Embracing disruptive events with confidence requires building layers of resilience – from your employees and customers, to your leadership and the Board – so that you’re ready for any scenario. The foundation of this immunity is investing in the wellbeing and skills of your people and empowering them with the right technology. It’s important to be confident that employees are clear about how the organisation works, what it cares most about and the role they will play. This allows you to flex resources quickly so that people’s focus, roles and responsibilities can be adjusted to get behind the shared purpose.
4. Detoxify failure
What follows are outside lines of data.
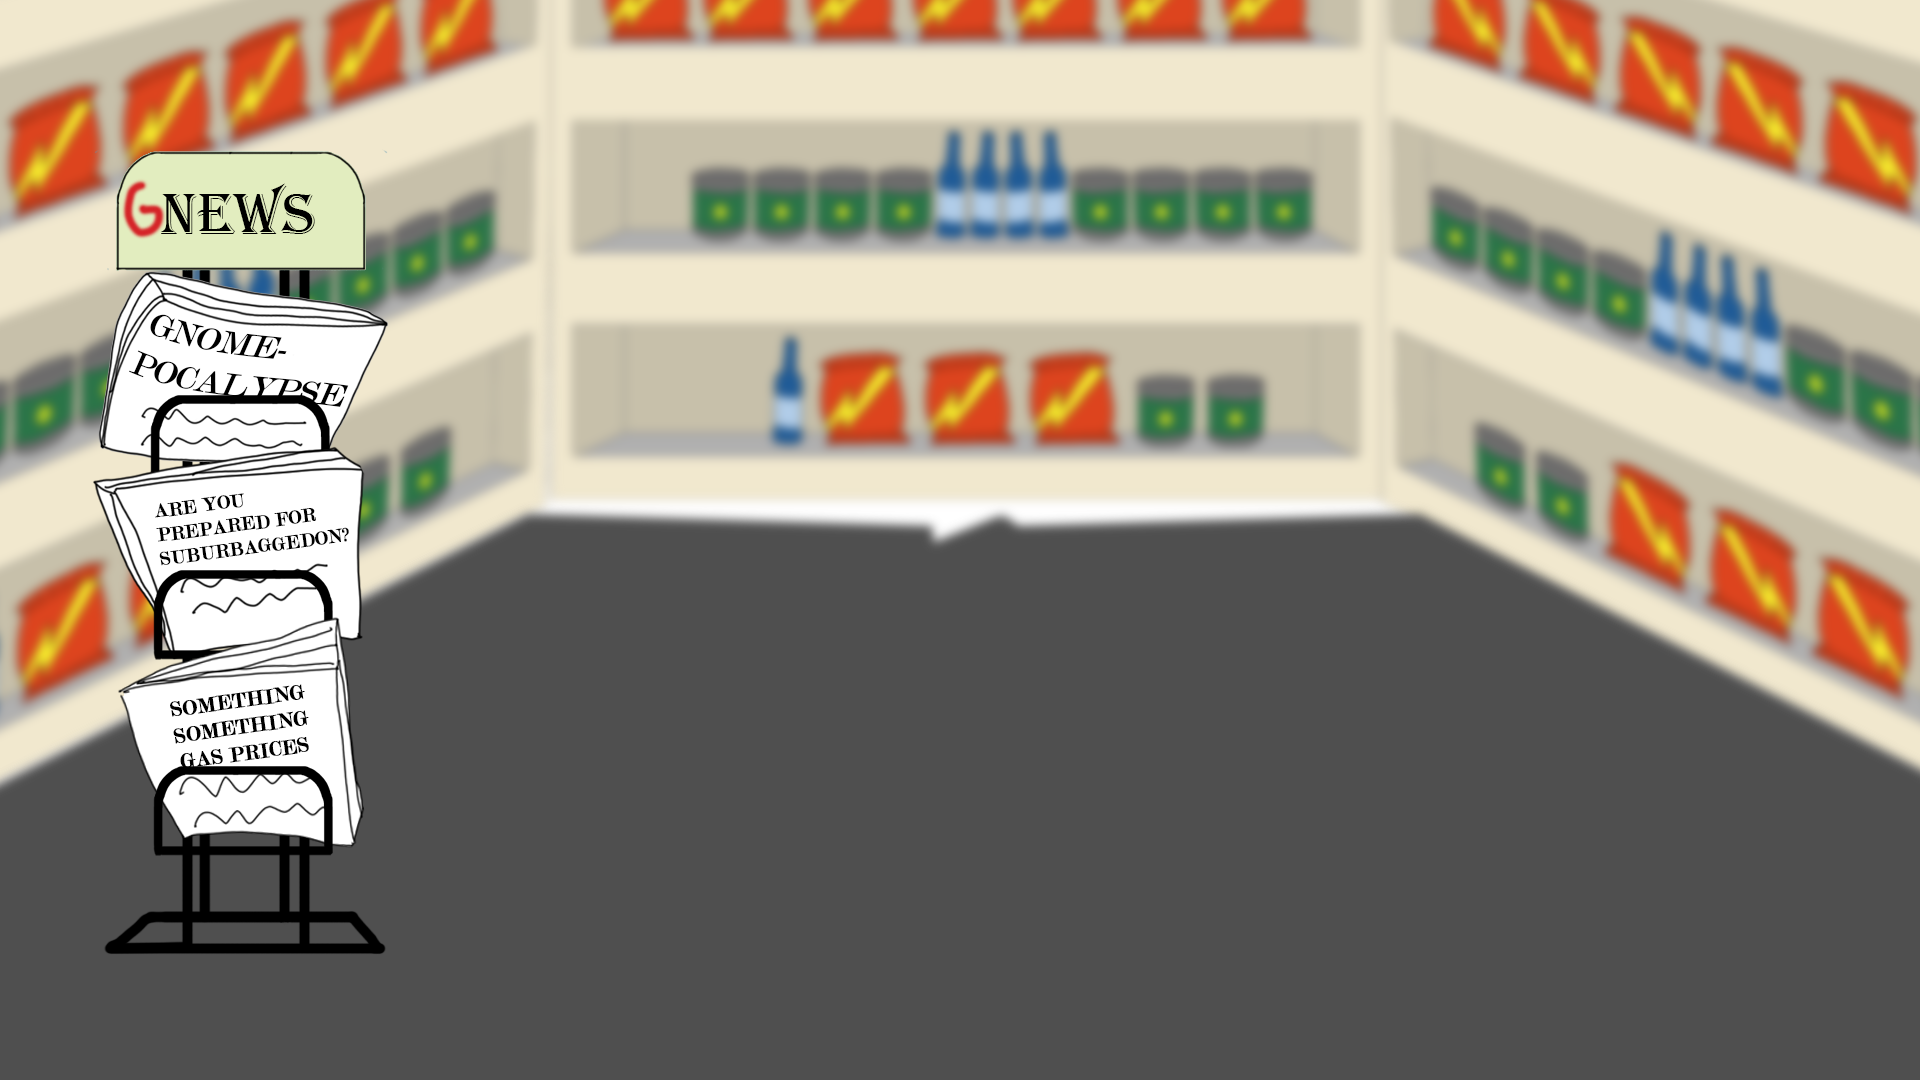
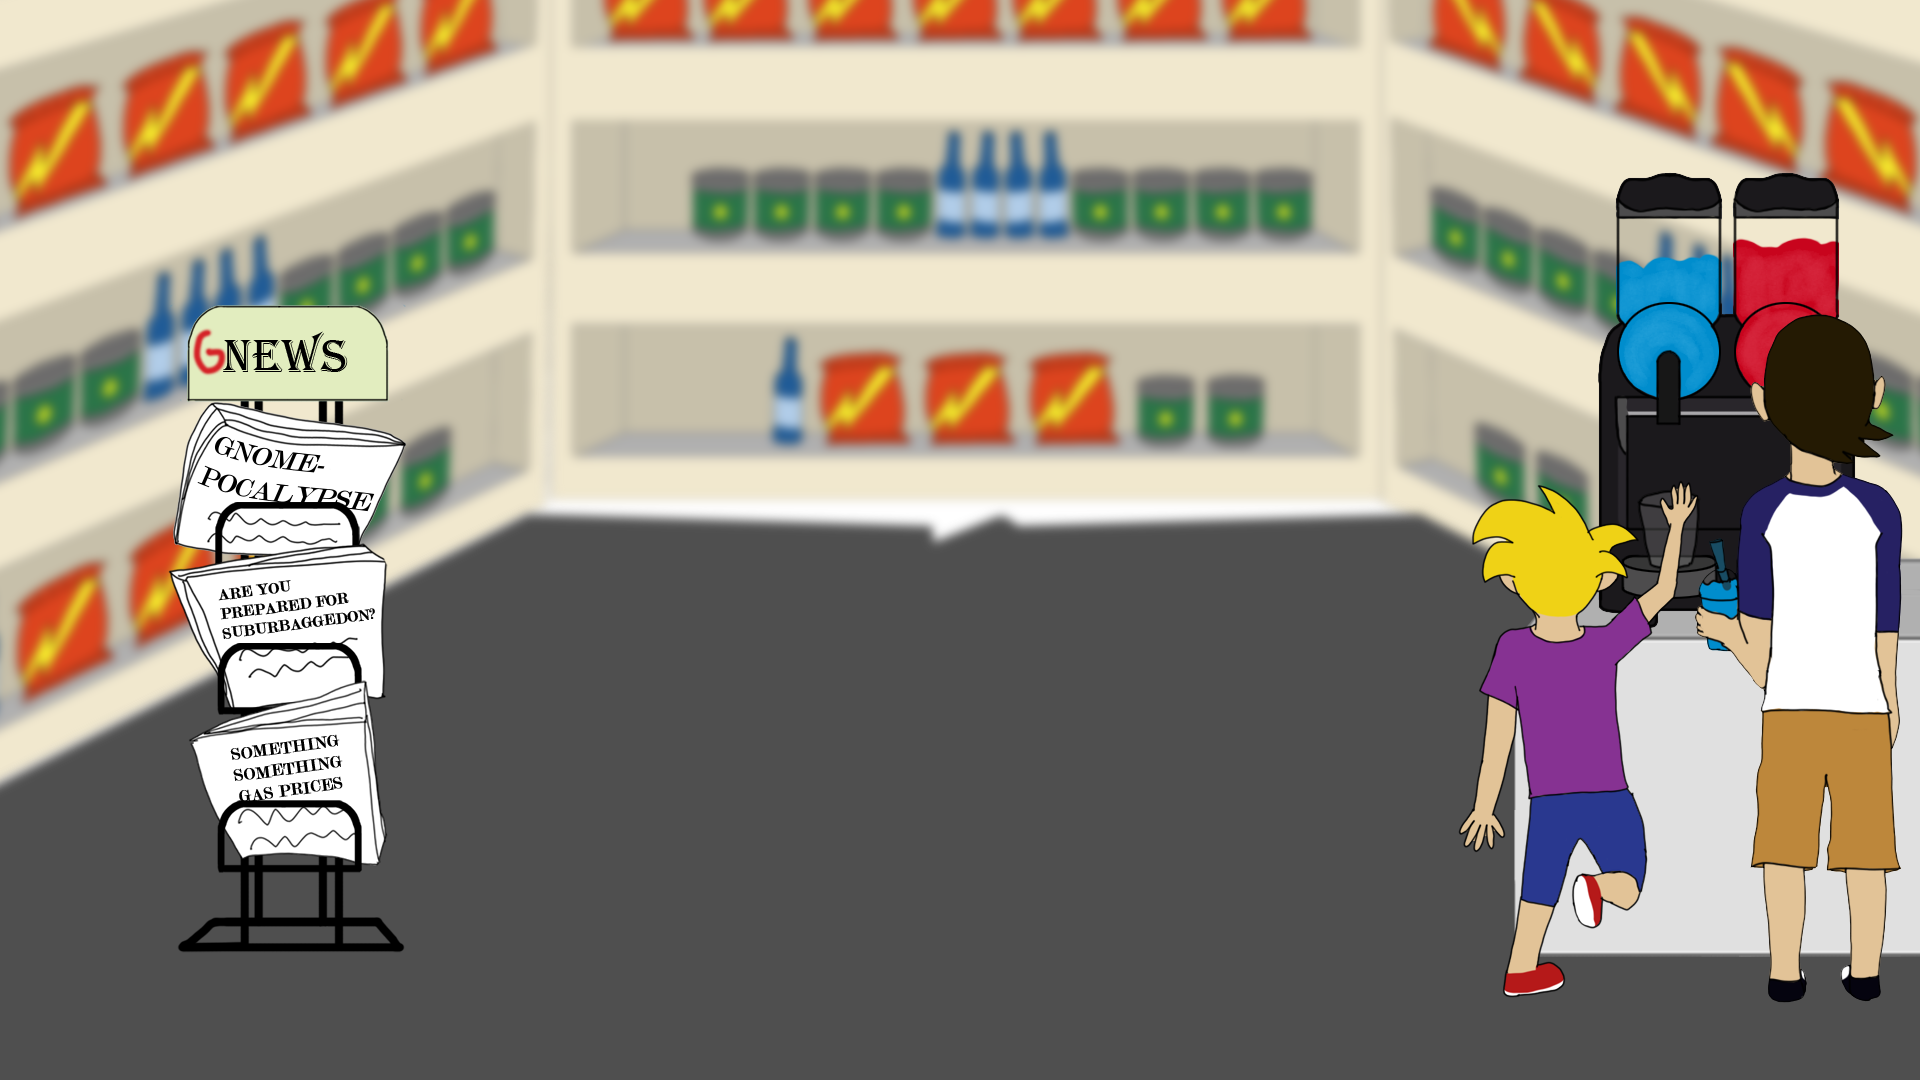
new rest stop bg gotta change where the indicator goes

Changed region(s): [[0.75, 0.1528, 1.0, 0.9472], [0.0312, 0.1222, 0.2188, 0.8861]]

diff --git a/core/src/edu/cornell/gdiac/mangosnoops/GDXRoot.java b/core/src/edu/cornell/gdiac/mangosnoops/GDXRoot.java
@@ -297,6 +297,7 @@ public class GDXRoot extends Game implements ScreenListener {
 				String next = levelSelect.loadSavedLevel() ? SAVED_LEVELS.get(nextIdx - NUM_TUTORIALS) : LEVELS.get(nextIdx);
 				currLevel = nextIdx;
 //				System.out.println("NOW PLAYING LEVEL: " + next);
+//				System.out.println("CURR LEVEL IS NOW: " + currLevel);
 				playing = new GameMode(canvas,settings,soundController,next);
 				playing.preLoadContent(manager);
 				playing.loadContent(manager);
@@ -348,7 +349,7 @@ public class GDXRoot extends Game implements ScreenListener {
 				saveGame(reststop.getPlayerInv());
 
 			playing = new GameMode(canvas,settings,soundController,LEVELS.get(currLevel));
-			System.out.println("EXITING REST STOP, NOW PLAYING LEVEL: " + LEVELS.get(currLevel));
+//			System.out.println("EXITING REST STOP, NOW PLAYING LEVEL: " + LEVELS.get(currLevel));
 			playing.preLoadContent(manager);
 			playing.loadContent(manager);
 			playing.setInventory(reststop.getPlayerInv()); // manually set inventory bc new GameMode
Change culture and mindset to expect and accept bad things will happen. Risk management frameworks, risk appetites and business continuity plans can’t always prevent bad things happening, so plan for the worst. The tone from the top is a critical success factor in achieving this change. Detoxifying failure requires a culture of openness and transparency around your vulnerabilities. Give all voices a place in the room, and listen to both the foretellers of doom and the eternal optimists to encourage a mindset that expects and accepts bad things will happen, even when you hope for the best. Being inclusive also means knowing who your experts are during a disruptive event and listening to them, without making this hierarchical. Always be curious and ask, ‘what if’.
By changing mindset and making the right strategic investments – boosting data capabilities and tech-enabling their people – resilient organisations are equipped to protect value in the face of short-term economic and geopolitical challenges, while also adapting to create value and long-term growth amid existential threats such as climate change and cyber-attacks. In turn, this creates important wider societal outcomes through economic stability, sustainability and services people can rely on, as well as building trust – boosting the resilience of the wider population as an outcome.
PwC’s full Rethink resilience research is available for view on their website.